“What? You die and they just put you in the ground? And that’s it?!?” she said with disdain to those who ventured that they don’t know what happens when they depart this world. Her son was one of them.

Now she knows. Whatever it is.

Each Christmas season, the movie classic “It’s a Wonderful Life” is a must see. The tale of George Bailey witnessing an alternate universe without him being born demonstrates the mushrooming impact of one person’s life.

Fittingly, Mom died on Christmas Day. She adored the Christmas pull of family and religion and would not let the season go. Once, she kept her Christmas tree up until St. Valentine’s Day. (It was artificial). In fact, she often vowed to keep it up until St. Patrick’s Day.

Oddly, I wrote a column this Christmas about the sadness and joy that the holiday weaves together. And then she died that night.

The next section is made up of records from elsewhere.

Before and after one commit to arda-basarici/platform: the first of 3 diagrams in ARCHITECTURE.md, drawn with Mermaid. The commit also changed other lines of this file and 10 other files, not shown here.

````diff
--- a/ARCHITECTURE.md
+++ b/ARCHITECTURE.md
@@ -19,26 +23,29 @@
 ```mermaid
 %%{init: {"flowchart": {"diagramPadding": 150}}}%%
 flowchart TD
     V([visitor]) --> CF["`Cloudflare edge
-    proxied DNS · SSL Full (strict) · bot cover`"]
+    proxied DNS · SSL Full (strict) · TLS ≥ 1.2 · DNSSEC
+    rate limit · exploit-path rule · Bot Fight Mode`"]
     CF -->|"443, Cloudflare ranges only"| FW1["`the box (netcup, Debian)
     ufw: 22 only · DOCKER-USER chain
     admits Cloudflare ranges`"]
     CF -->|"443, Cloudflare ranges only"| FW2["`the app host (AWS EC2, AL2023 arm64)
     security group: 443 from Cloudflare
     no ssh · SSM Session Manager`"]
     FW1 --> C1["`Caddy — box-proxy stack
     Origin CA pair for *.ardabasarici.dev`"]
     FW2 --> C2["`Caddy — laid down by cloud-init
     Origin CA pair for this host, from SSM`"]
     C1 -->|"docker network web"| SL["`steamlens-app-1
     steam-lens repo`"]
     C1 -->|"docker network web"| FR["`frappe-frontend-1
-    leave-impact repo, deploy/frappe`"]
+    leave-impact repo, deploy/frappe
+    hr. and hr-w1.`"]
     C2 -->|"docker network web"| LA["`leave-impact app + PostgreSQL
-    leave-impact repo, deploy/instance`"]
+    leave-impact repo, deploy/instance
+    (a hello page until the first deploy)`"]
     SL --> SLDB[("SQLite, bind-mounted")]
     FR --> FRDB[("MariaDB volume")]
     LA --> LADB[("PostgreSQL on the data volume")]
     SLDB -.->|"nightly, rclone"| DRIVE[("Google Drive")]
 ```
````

Her passing carried both sadness and relief and came after years of suffering from dementia. In essence, part of her departed years ago.

Credit: Some Gilligan

Credit: Some Gilligan

I was thinking of “It’s a Wonderful Life” when bidding farewell at Holy Sepulchre Cemetery, where she joined my dad, Bill.

At the cemetery, my wife, Julie, had the foresight to gather up family members for one grand family portrait: Mom’s four surviving kids, her 13 surviving grandkids and six (one in the oven) great-grandchildren — along with their partners. It was a fitting snapshot to chronicle the impact, and output, of one life.

On the surface, she lived a life that was not extraordinary. She came to Chicago 70 years ago from Limerick, Ireland, at age 22, got married and raised five kids, mostly working as a homemaker.

But she was the sail on the family’s boat, someone active in the parish and the community. She looked after a circuit of elderly folks and had a neighborhood of kids who looked up to her. She like to bust their chops, generally with a smile.

She was always working an angle, whether it was wallpapering dozens of people’s homes, serving lunches at the union hall or smuggling sweaters from Ireland for resale.

The week of a loved one’s death brings forth cascades memories and tales to be recounted.

One surrounds her coming to America in 1952. At the time, she worked for a small business in Limerick and had dated her boss, an Englishman. Her parents, fierce IRA folks, did not go for that. At all. Soon, she was on a ship headed to the USA. Her lone surviving sister disputes that, saying she came to live with a lonely aunt. I prefer the first story.

She was familiar with broken families and tried to patch them together.

Credit: Family photo

Credit: Family photo

When she was 12, she was called to a nearby convent to accompany a younger girl to the orphanage. Apparently, the idea was that having another child escort the girl might somehow take some of the torment from the ordeal. It was like something from a Dickens novel.

As a young woman in the 1950s, Mom returned to Ireland to bring two kids from an orphanage back with her to Chicago, where a couple waited to adopt them. It was reminiscent of the movie “Philomena,” where unwed girls in Ireland were sent to live in convents and their babies were adopted overseas.

A copy of a Chicago newspaper marking the event remains hidden in the piles in Mom’s home. The accouterments of a full life.